Christmas traditions change and adapt over time. For a very long time it was tradition that whilst we hosted a Christmas Eve dinner my uncle and aunt would then host the big Christmas Dinner (lunch) complete with turkey, ham and veggies. However, in the last five years this tradition has morphed because my uncle and aunt no longer host the Christmas Dinner. Instead, I have taken on that role and Christmas Eve has been freed up. This has allowed my brother to now attend the Carols by Candlelight production at the Sidney Myer Music Bowl and I plan to also attend next year – the birth perhaps of a new tradition? This year, we had the television set on as we relaxed and chatted. One previous year, when I also had committed to serving in my church’s Christmas Choir, I had spent Christmas Eve preparing and cutting up all the vegetables to save cooking time on the Christmas morning. That year, the church Christmas Day service was held at 9 am, which enabled me to leave immediately after to return home and start cooking before 11 am, with food ready by 1:30 pm.

Christmas Dinner is always a traditional western meal. I look forward to the turkey, which is outsourced to our local chicken bar as well as the ham. 2014 Christmas Dinner is my third run at cooking the meal so I fully appreciate the amount of effort required to pulling it off: preparing all the potatoes, carrots and pumpkin for roasting, boiling peas, corn and capsicum, and baking the cheese cauliflower dish. The biggest challenge I find is working with the oven; this is the one day of the year when it gets pushed to its limit and nowadays it’s inefficiency is apparent – particularly with handling all the trays of food. Based on the longer cooking times, a future adaptation to the roast vegetables will be to blanch them first so that the oven roasting time is sped up. This year I steamed a Christmas pudding as a first – and it worked out extremely well!

As part of delivering the traditional Christmas Dinner, bon-bons feature at the dinner table. Over the years I have made the effort to procure good quality bon-bons so that the little gift inside is not some gimmicky item. This year’s bon-bons were top-notch, with the items inside including a mini deck of playing cards, an actual usable nail clipper, fold-able comb, bookmark, etc… The jokes were also of a respectable quality unlike the variant which tends to come across as tacky and like a “dad joke”. At $40 for 12, I felt that this was a worthwhile expense towards the Christmas tradition and environment.

Another tradition includes having a designated time after the eating for swapping and unwrapping presents.

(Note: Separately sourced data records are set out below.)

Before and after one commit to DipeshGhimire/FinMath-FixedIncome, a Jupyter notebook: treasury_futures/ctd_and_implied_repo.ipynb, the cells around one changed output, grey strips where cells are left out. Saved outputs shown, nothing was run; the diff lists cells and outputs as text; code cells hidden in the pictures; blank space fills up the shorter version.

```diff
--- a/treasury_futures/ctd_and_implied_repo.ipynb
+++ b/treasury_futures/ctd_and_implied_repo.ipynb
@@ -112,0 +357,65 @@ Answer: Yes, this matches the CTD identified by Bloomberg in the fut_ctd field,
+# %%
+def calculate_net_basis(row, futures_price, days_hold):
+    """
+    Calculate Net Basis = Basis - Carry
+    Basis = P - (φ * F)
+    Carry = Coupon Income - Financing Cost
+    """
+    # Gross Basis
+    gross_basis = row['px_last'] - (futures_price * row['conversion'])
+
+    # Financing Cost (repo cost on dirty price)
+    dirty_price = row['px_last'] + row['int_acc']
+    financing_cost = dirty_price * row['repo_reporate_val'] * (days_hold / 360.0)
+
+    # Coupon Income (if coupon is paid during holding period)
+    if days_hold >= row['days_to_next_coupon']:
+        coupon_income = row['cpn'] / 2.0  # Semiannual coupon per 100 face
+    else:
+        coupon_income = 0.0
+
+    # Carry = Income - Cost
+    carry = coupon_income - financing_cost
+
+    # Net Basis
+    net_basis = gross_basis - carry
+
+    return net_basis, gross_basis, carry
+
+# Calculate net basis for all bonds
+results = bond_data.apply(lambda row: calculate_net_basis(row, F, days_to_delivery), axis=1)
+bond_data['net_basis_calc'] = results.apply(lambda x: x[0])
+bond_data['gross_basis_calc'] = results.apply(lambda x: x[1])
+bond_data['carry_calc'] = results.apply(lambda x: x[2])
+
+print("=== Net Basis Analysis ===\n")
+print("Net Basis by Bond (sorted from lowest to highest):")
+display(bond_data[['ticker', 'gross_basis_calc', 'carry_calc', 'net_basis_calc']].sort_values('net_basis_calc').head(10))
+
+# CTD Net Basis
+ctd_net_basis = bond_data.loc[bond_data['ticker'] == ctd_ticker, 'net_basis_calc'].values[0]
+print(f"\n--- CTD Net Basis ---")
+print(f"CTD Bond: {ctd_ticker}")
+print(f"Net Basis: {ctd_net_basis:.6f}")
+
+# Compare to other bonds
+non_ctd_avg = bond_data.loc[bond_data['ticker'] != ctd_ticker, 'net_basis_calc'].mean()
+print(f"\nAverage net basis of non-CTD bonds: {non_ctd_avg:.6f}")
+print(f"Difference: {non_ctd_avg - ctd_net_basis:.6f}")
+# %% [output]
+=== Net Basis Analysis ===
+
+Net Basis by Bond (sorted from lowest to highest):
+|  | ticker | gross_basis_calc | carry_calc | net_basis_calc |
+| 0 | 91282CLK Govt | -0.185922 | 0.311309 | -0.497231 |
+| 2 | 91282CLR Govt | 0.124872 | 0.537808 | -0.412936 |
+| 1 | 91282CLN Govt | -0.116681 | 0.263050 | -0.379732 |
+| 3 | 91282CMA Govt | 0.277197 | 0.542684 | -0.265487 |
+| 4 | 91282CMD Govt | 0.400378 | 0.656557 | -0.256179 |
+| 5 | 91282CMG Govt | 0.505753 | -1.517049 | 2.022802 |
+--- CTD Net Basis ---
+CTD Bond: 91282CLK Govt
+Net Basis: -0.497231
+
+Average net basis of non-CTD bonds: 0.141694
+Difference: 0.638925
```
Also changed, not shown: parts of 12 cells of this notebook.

This We do not strictly enforce a protocol of order of giving presents – it all ends up becoming one big unwrapping frenzy. The Christmas decorations are also put up in mid December – the fibre optic tree this year had a simple baubles-only theme and the rest of the lounge had a minimalistic decor this year compared to previous years. This was intentional because of the need to baby-proof the place. This was a slight challenge that did not materialize – instead of going for the presents under the tree, he was constantly attracted to the shiny baubles and glowing fibre optic branch ends.

Another tradition relates to annual Christmas visits made to family friends. My God-parents, in particular my Godmother has quite a few Christmas traditions, which have influenced me over the years. She maintains a Christmas Book where memories and photos are recorded. Over the years she receives very beautiful Christmas cards from family and friends around the world – over the last five years (thereabouts) I have made a concerted effort to “compete” in the competition that plays out for the most beautiful card that gains recognition and mention in the Christmas Book.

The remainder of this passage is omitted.